The Maritime Union says any privatization of the Ports of Auckland would be a disaster for Auckland.
The Union was responding to the upcoming release of Council commissioned reviews into the future of the ports, and media reports of the possibility of an operating lease for the Ports going to a global operator.
Maritime Union of New Zealand National Secretary Craig Harrison says relinquishing control of Auckland’s key strategic asset would be a “lose lose situation” for ratepayers, workers and businesses.
“The Australian experience is privatisation of port operations creates another layer of management costs and profit-taking for no real benefits.”
Mr Harrison says potential outcomes could include customers facing higher terminal charges, infrastructure being run down, workers’ pay and conditions being attacked, and a lack of accountability by overseas equity investors.
“The risks of going down this path are massive, and the only beneficiaries in the long term would be the new owners.”
Mr Harrison says the “one off sugar hit” of privatization would soon wear off if the Port was permitted to effectively become a private monopoly.
“Splitting off leased port operations from land ownership does not change the fact the Ports would be privatized and the new owner would have huge leverage over Auckland.
Mr Harrison says the dependence of New Zealand on global shipping lines during the COVID pandemic created major problems for New Zealand business, with delays, congestion and price hikes.
He says as there is no strategic plan for New Zealand ports, the entry of Global Network Terminal operators would have similar implications and could destabilize the national supply chain.
Mr Harrison says after years of mismanagement, the Ports of Auckland has recently turned the corner in performance.
He says historic problems were a result of previous port management’s hostile approach to its workforce and the flawed automation project.
“New management and the union workforce are now working in a constructive and positive way, and with the cancellation of the automation project, the Ports are back on track delivering to Auckland.”
Mr Harrison says there is not wide support for privatization and most ratepayers do not want to see key assets sold off.
“Our advice for Auckland Council is to leave the Ports to get on with the job without continually moving the goalposts.”

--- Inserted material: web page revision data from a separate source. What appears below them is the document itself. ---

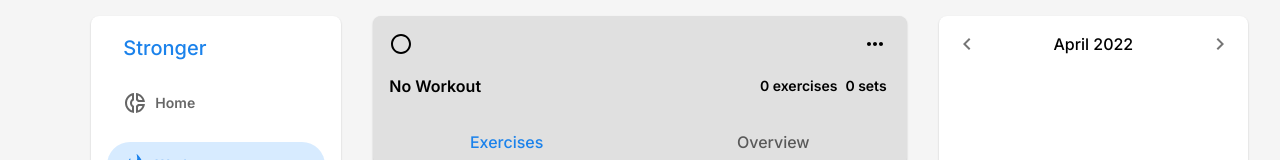
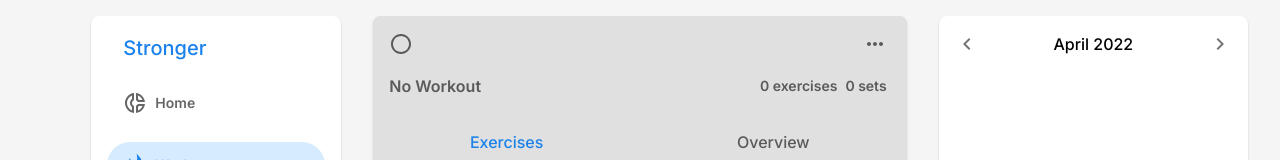
Before and after one commit to murtson/stronger-frontend, a React (Create React App) app: page /workout/exercises in a window 1280 px wide. Shown: the top 160 px of the page. Built offline with nearby package versions, Linux system fonts and the light colour scheme; no server answers.

Commit message:
optimizing styling

```diff
--- a/src/components/Headers/WorkoutHeader/WorkoutHeader.tsx
+++ b/src/components/Headers/WorkoutHeader/WorkoutHeader.tsx
@@ -28,7 +28,7 @@ const styles = {
     borderWidth: { xs: 0, md: 0 },
     borderColor: 'divider',
     borderStyle: 'solid',
-    boxShadow: { xs: 'none', md: '0 1px 2px rgba(0, 0, 0, 0.2)' },
+    boxShadow: { xs: 'none', md: 1 },
   },
   gridContainer: {
     pl: 2,
@@ -63,7 +63,7 @@ const WorkoutHeader: React.FC = () => {
 
   const renderStatusIcon = () => {
     if (!currentWorkout) {
-      return <CircleOutlinedIcon sx={{ color: `neutral.contrastText`, mr: 0.5 }} />;
+      return <CircleOutlinedIcon sx={{ color: `text.secondary`, mr: 0.5 }} />;
     } else if (currentWorkout.isCompleted) {
       return <CheckCircleOutlineIcon sx={{ color: `success.contrastText`, mr: 0.5 }} />;
     } else {
@@ -94,7 +94,11 @@ const WorkoutHeader: React.FC = () => {
           </Grid>
           <Grid item xs={2} sx={styles.moreOptionsGrid}>
             <IconButton>
-              <MoreVertIcon sx={{ color: `${colorTheme}.contrastText` }} />
+              <MoreVertIcon
+                sx={{
+                  color: colorTheme === 'neutral' ? 'text.secondary' : `${colorTheme}.contrastText`,
+                }}
+              />
             </IconButton>
           </Grid>
           <Grid item xs={6} sx={{ pt: 1 }}>
@@ -103,7 +107,7 @@ const WorkoutHeader: React.FC = () => {
               variant='subtitle1'
               sx={{
                 fontWeight: 600,
-                color: `${colorTheme}.contrastText`,
+                color: colorTheme === 'neutral' ? 'text.secondary' : `${colorTheme}.contrastText`,
               }}
             >
               {!currentWorkout ? 'No Workout' : 'Custom Workout'}
@@ -117,7 +121,11 @@ const WorkoutHeader: React.FC = () => {
             <Typography
               noWrap={true}
               variant='subtitle2'
-              sx={{ fontWeight: 600, mr: 1, color: `${colorTheme}.contrastText` }}
+              sx={{
+                fontWeight: 600,
+                mr: 1,
+                color: colorTheme === 'neutral' ? 'text.secondary' : `${colorTheme}.contrastText`,
+              }}
             >
               {getNumberOfExercises(currentWorkout)}
             </Typography>
@@ -125,7 +133,11 @@ const WorkoutHeader: React.FC = () => {
             <Typography
               noWrap={true}
               variant='subtitle2'
-              sx={{ fontWeight: 600, pr: 1, color: `${colorTheme}.contrastText` }}
+              sx={{
+                fontWeight: 600,
+                pr: 1,
+                color: colorTheme === 'neutral' ? 'text.secondary' : `${colorTheme}.contrastText`,
+              }}
             >
               {getNumberOfSets(currentWorkout)}
             </Typography>
--- a/src/components/SideCalendar/SideCalendar.tsx
+++ b/src/components/SideCalendar/SideCalendar.tsx
@@ -15,7 +15,7 @@ function SideCalendar() {
         // borderWidth: 1,
         // borderStyle: 'solid',
         // borderColor: 'divider',
-        boxShadow: '0 1px 2px rgba(0, 0, 0, 0.2)',
+        boxShadow: 1,
       }}
     >
       <Box sx={{ display: 'flex', justifyContent: 'space-between', alignItems: 'center' }}>
--- a/src/components/navigation/SideNavbar/SideNavigation.tsx
+++ b/src/components/navigation/SideNavbar/SideNavigation.tsx
@@ -59,7 +59,7 @@ const styles = {
     borderRadius: 2,
     boxSizing: 'border-box',
     p: 2,
-    boxShadow: '0 1px 2px rgba(0, 0, 0, 0.2)',
+    boxShadow: 1,
     // borderWidth: { xs: 1, md: 0 },
     // borderColor: 'divider',
     // borderStyle: 'solid',
--- a/src/material-theme.ts
+++ b/src/material-theme.ts
@@ -1,4 +1,5 @@
 import { createTheme } from '@mui/material';
+import { Shadows } from '@mui/material/styles/shadows';
 import { createBreakpoints } from '@mui/system';
 const breakpoints = createBreakpoints({});
 
@@ -39,6 +40,14 @@ export const mainTheme = createTheme({
       // },
     },
   },
+  shadows: [
+    'none',
+    '0 1px 2px rgba(0, 0, 0, 0.2)',
+    '0 2px 4px rgba(0, 0, 0, 0.2)',
+    '0 2px 8px rgba(0, 0, 0, 0.2)',
+    '0 2px 16px rgba(0, 0, 0, 0.2)',
+    ...Array(20).fill('none'),
+  ] as Shadows,
   palette: {
     secondary: {
       main: '#7A7EFF',
--- a/src/pages/LogExercisePage/LogExercisePage.tsx
+++ b/src/pages/LogExercisePage/LogExercisePage.tsx
@@ -37,6 +37,7 @@ const styles = {
     position: 'relative',
     pb: '75px',
     backgroundColor: 'white',
+    boxShadow: { xs: 0, md: 1 },
   },
   finishButtonContainer: {
     position: 'absolute',
@@ -123,12 +124,7 @@ const LogExercisePage: React.FC = () => {
       />
       <Divider sx={{ border: { md: 0 } }} />
       <Box sx={styles.setsAndButtonContainer}>
-        <Box
-          sx={{
-            ...styles.loggedSetsContainer,
-            border: { xs: 0, md: `1px solid ${theme.palette.neutral.main}` },
-          }}
-        >
+        <Box sx={styles.loggedSetsContainer}>
           {loggedSets.length > 0 ? (
             <LoggedSetsTable
               loggedSets={loggedSets}
--- a/src/pages/SelectCategoryPage/CategoryList/CategoryList.tsx
+++ b/src/pages/SelectCategoryPage/CategoryList/CategoryList.tsx
@@ -1,4 +1,4 @@
-import React, { useEffect } from 'react';
+import React from 'react';
 import { useNavigate } from 'react-router-dom';
 import {
   Box,
@@ -13,8 +13,27 @@ import {
 } from '@mui/material';
 import NavigateNextIcon from '@mui/icons-material/NavigateNext';
 import SkeletonList from '../../../components/Loaders/SkeletonList/SkeletonList';
+import { ExerciseCategory } from '../../../ts/interfaces/ExerciseCategory';
 
-import { ExerciseCategory } from '../../../ts/interfaces/ExerciseCategory';
+const styles = {
+  header: {
+    display: 'flex',
+    justifyContent: 'space-between',
+    alignItems: 'center',
+    py: 1,
+    px: { xs: 2, md: 0 },
+  },
+  body: {
+    backgroundColor: 'white',
+    flex: { xs: 1, md: 'initial' },
+    borderRadius: { xs: 0, md: 2 },
+    boxShadow: { xs: 0, md: 1 },
+    borderStyle: 'solid',
+    borderWidth: { xs: 1, md: 0 },
+    borderColor: 'divider',
+    overflow: 'hidden',
+  },
+};
 
 interface Props {
   categories: ExerciseCategory[];
@@ -30,32 +49,13 @@ const CategoryList: React.FC<Props> = ({ categories, isLoading }) => {
 
   return (
     <React.Fragment>
-      <Box
-        sx={{
-          display: 'flex',
-          justifyContent: 'space-between',
-          alignItems: 'center',
-          paddingTop: 1,
-          paddingBottom: 1,
-          paddingLeft: { xs: 2, md: 0 },
-          paddingRight: { xs: 2, md: 0 },
-        }}
-      >
+      <Box sx={styles.header}>
         <Typography variant='subtitle1' sx={{ color: 'text.secondary' }}>
           Exercise categories
         </Typography>
         <Button>+ ADD EXERCISE</Button>
       </Box>
-      <Box
-        sx={{
-          backgroundColor: 'white',
-          flex: { xs: 1, md: 0 },
-          borderRadius: { xs: 0, md: 2 },
-          borderStyle: 'solid',
-          borderWidth: 1,
-          borderColor: 'divider',
-        }}
-      >
+      <Box sx={styles.body}>
         {isLoading ? (
           <SkeletonList numberOfLoaders={9} />
         ) : (
--- a/src/pages/SelectExercisePage/ExerciseList/ExerciseList.tsx
+++ b/src/pages/SelectExercisePage/ExerciseList/ExerciseList.tsx
@@ -16,6 +16,27 @@ import SkeletonList from '../../../components/Loaders/SkeletonList/SkeletonList'
 
 import { Exercise } from '../../../ts/interfaces/Exercise';
 
+const styles = {
+  header: {
+    display: 'flex',
+    justifyContent: 'space-between',
+    alignItems: 'center',
+    py: 1,
+    px: { xs: 2, md: 0 },
+  },
+  body: {
+    backgroundColor: 'white',
+    flex: { xs: 1, md: 'initial' },
+    borderRadius: { xs: 0, md: 2 },
+    borderStyle: 'solid',
+    borderWidth: { xs: 1, md: 0 },
+    borderColor: 'divider',
+    mb: { xs: 0, md: 2 },
+    boxShadow: { xs: 0, md: 1 },
+    overflow: 'hidden',
+  },
+};
+
 interface Props {
   categoryExercises: Exercise[];
   isLoading: boolean;
@@ -31,33 +52,13 @@ const ExerciseList: React.FC<Props> = ({ categoryExercises, isLoading, category
 
   return (
     <React.Fragment>
-      <Box
-        sx={{
-          display: 'flex',
-          justifyContent: 'space-between',
-          alignItems: 'center',
-          paddingTop: 1,
-          paddingBottom: 1,
-          paddingLeft: { xs: 2, md: 0 },
-          paddingRight: { xs: 2, md: 0 },
-        }}
-      >
+      <Box sx={styles.header}>
         <Typography variant='subtitle1' sx={{ color: 'text.secondary' }}>
           {category} exercises
         </Typography>
         <Button>+ ADD EXERCISE</Button>
       </Box>
-      <Box
-        sx={{
-          backgroundColor: 'white',
-          flex: { xs: 1, md: 0 },
-          borderRadius: { xs: 0, md: 2 },
-          borderStyle: 'solid',
-          borderWidth: 1,
-          borderColor: 'divider',
-          marginBottom: { xs: 0, md: 2 },
-        }}
-      >
+      <Box sx={styles.body}>
         {isLoading ? (
           <SkeletonList numberOfLoaders={9} />
         ) : (
--- a/src/pages/WorkoutPage/views/ExercisesView/ExercisesView.tsx
+++ b/src/pages/WorkoutPage/views/ExercisesView/ExercisesView.tsx
@@ -34,7 +34,7 @@ const ExercisesView: React.FC = () => {
       ) : !currentWorkout ? (
         <NoLoggedExercise />
       ) : (
-        <List sx={{ p: 0 }}>
+        <List sx={{ p: 0, pb: 1 }}>
           {currentWorkout.exercises.map((exercise, index) => (
             <LoggedExercise key={exercise.setId} exerciseSet={exercise} setIndex={index} />
           ))}
--- a/src/services/WorkoutService/WorkoutService.ts
+++ b/src/services/WorkoutService/WorkoutService.ts
@@ -26,11 +26,10 @@ export const getWorkoutExerciseCategories = (workout: Workout) => {
 
 export const getNumberOfSets = (workout: Workout | null) => {
   if (!workout) return '0 sets';
-  let numOfSets = 0;
   let stringFormat = 'set';
-  workout.exercises.forEach((exerciseSet) => {
-    numOfSets += exerciseSet.sets.length;
-  });
+  const numOfSets = workout.exercises.reduce((acc, currentExerciseSet) => {
+    return acc + currentExerciseSet.sets.length;
+  }, 0);
   if (numOfSets > 1) stringFormat = 'sets';
   return `${numOfSets} ${stringFormat}`;
 };
```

Mr Harrison says the Maritime Union welcomed today’s statement from the Mayor that he was open minded about the outcome of the current review, and that he would be engaging with stakeholders including the Union.
The Maritime Union of New Zealand represents the majority of the workforce at Ports of Auckland.